What can be done?
While cigarette companies no longer advertise on TV or in print, and a tobacco settlement in 1998 compensated states for some of the medical costs related to smoking-related illnesses and funded anti-smoking advocacy, these efforts fall short.
About 18% of American adults are active smokers, and smoking is increasing in teens and young adults. In California, the prevalence has been lower than the national average; in the Valley, though, rates are higher than in the rest of California.
The tobacco companies continue to be very resourceful and one of their new targets has been to promote e-cigarette use, which delivers high doses of nicotine and other potentially toxic chemicals in the guise of aromatically flavored vapors. E-cigarettes are not regulated by the FDA and their use is increasing.
Why has society become so complacent about smoking and its detrimental effects? Perhaps, even more disturbing to me is why has the medical community allowed this to continue and not made abolition of cigarettes a prime focus?
We spend billions of dollars yearly on the prevention and treatment of heart disease and other tobacco-related diseases. In cardiology, tomes are written about how to identify those at risk for heart attack and sudden cardiac death — particularly in individuals without a prior history of heart disease.
There are multiple potential solutions suggested.

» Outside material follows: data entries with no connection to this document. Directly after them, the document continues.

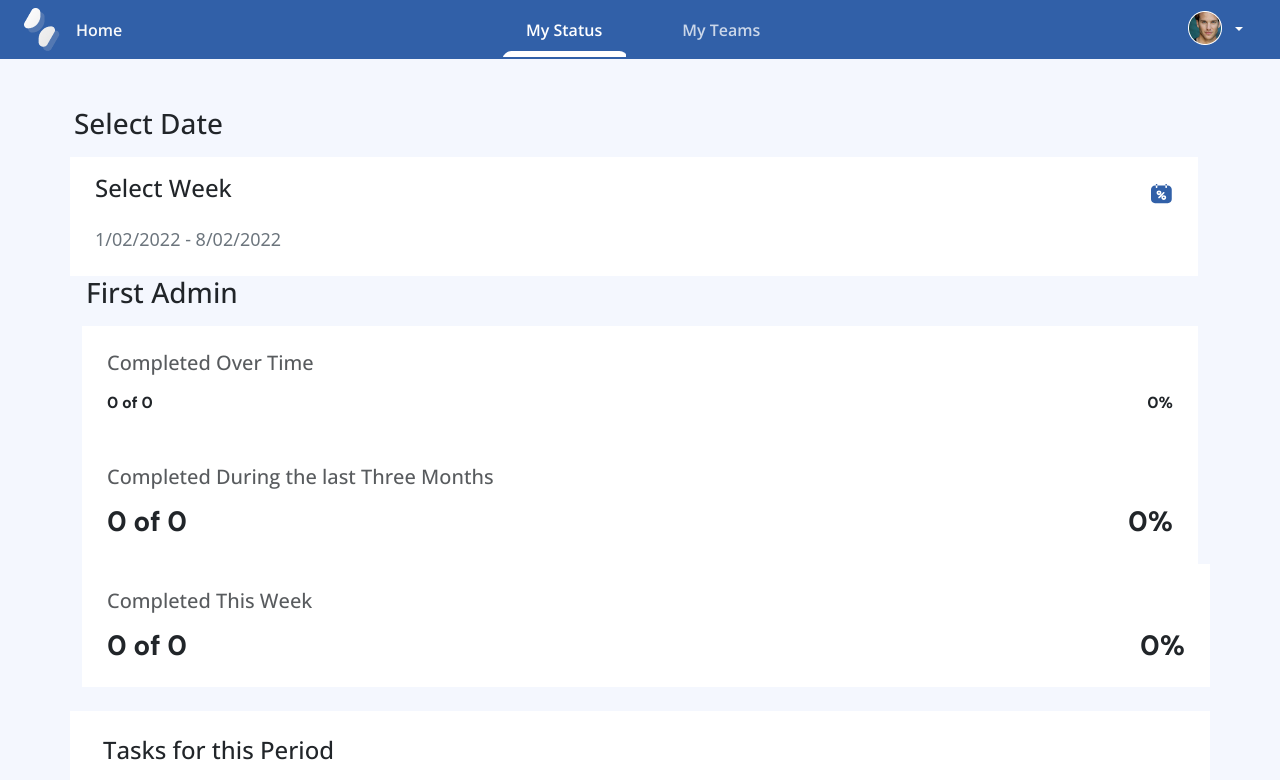
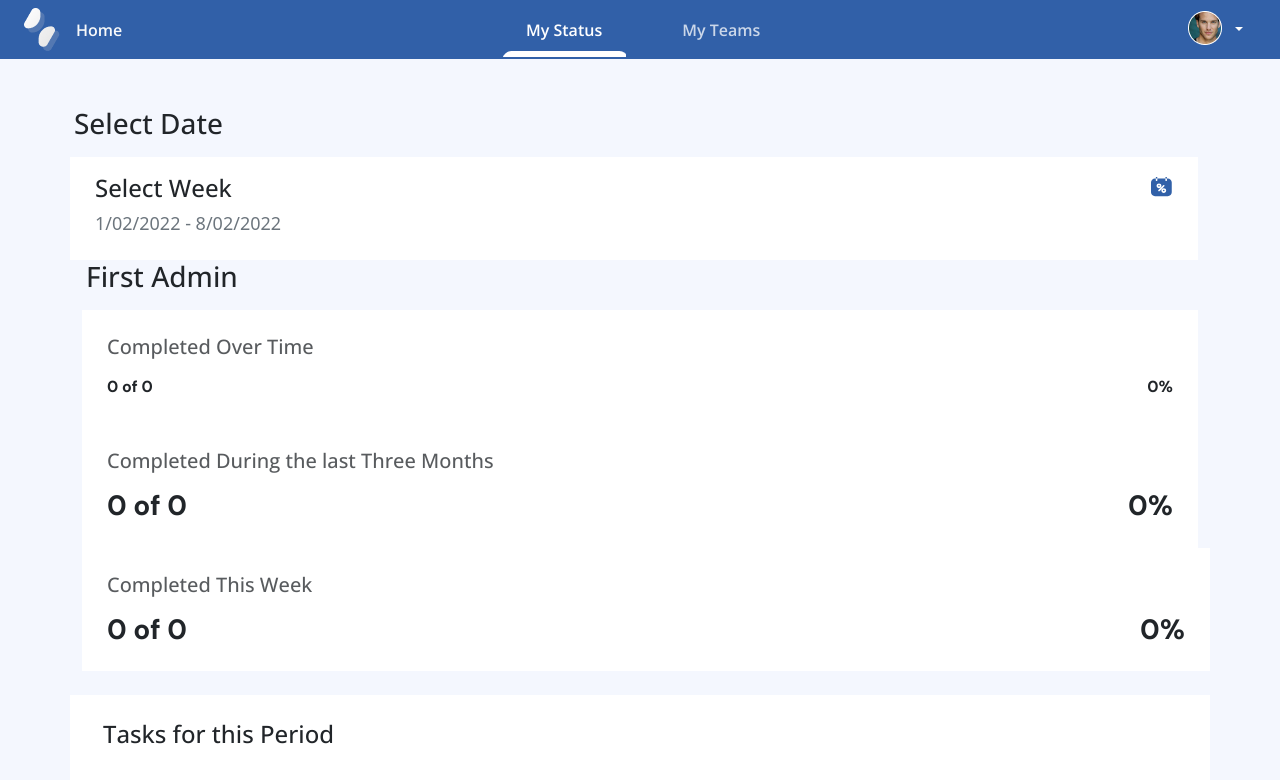
Before and after one commit to akashahmad/don-design, an Angular app: page /my-status in a window 1280 px wide. Shown: the top 780 px of the page. Built offline with nearby package versions, Linux system fonts and the light colour scheme.

Commit message:
set icon

```diff
--- a/src/app/homepage/homepage.component.html
+++ b/src/app/homepage/homepage.component.html
@@ -3,11 +3,11 @@
         <div class="colloumn-1 col-lg-12 pl-0" id="home-calendar-col">
             <h3 class="pb-2 pl-1 dark-gray font-opan-sans">Select Date</h3>
             <div class="card-1 border border-white bg-white px-4 py-3">
-                <div class="position-relative d-flex justify-content-between pb-2">
-                    <h4 class="font-weight-700 font-opan-sans dark-gray">Select Week</h4>
+                <div class="position-relative d-flex justify-content-between align-items-center">
+                    <h4 class="font-weight-700 font-opan-sans dark-gray mb-0">Select Week</h4>
                     <button class="p-0 btn btn-outline-secondary calendar"
                         >
-                        <img id="weekpicker" class="select-box calender-box"
+                        <img id="weekpicker" class="pb-1 select-box calender-box"
                             src="../../assets/percentage.svg">
                     </button>
 
```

Among them: The earlier use of various medications, including cholesterol lowering drugs in those potentially susceptible, or utilizing various non-invasive methods for identifying the presence of early atherosclerosis which is the precursor of the process that ultimately causes heart attacks and strokes. Those identified can then be treated appropriately.
But how can we effect real change that is long lasting?
The easiest method for significantly reducing these serious diseases that are tobacco-related would be to make cigarettes, over time, economically unaffordable with tax increases on tobacco.
While the logistics of such a strategy are beyond the scope of this opinion, federal legislation along with appropriate compensation of tobacco farmers should be enacted by Congress and signed into law.
This strategy of gradually increasing cigarette prices has worked in the past in reducing consumption but has never been taken to the extreme. According to the American Heart Association, between the early 1980s and 2011, cigarette prices increased over 250%, reducing sales by over 50% in 2011.
This strategy would also decrease cancer and chronic lung disease and would reduce the enormous economic burden related to the direct medical costs and lost productivity from smoking.
I realize that this strategy might not apply to all current smokers addicted to nicotine although it should be a powerful incentive to quit. However, it should dissuade young people contemplating or beginning to smoke and those adult smokers not yet addicted.
We require drastic measures to end this epidemic. I would hope that this effort would be embraced by the entire medical community and that our representatives in Congress be inundated with requests to support such a proposal.
Enough is enough! Tobacco must be stopped.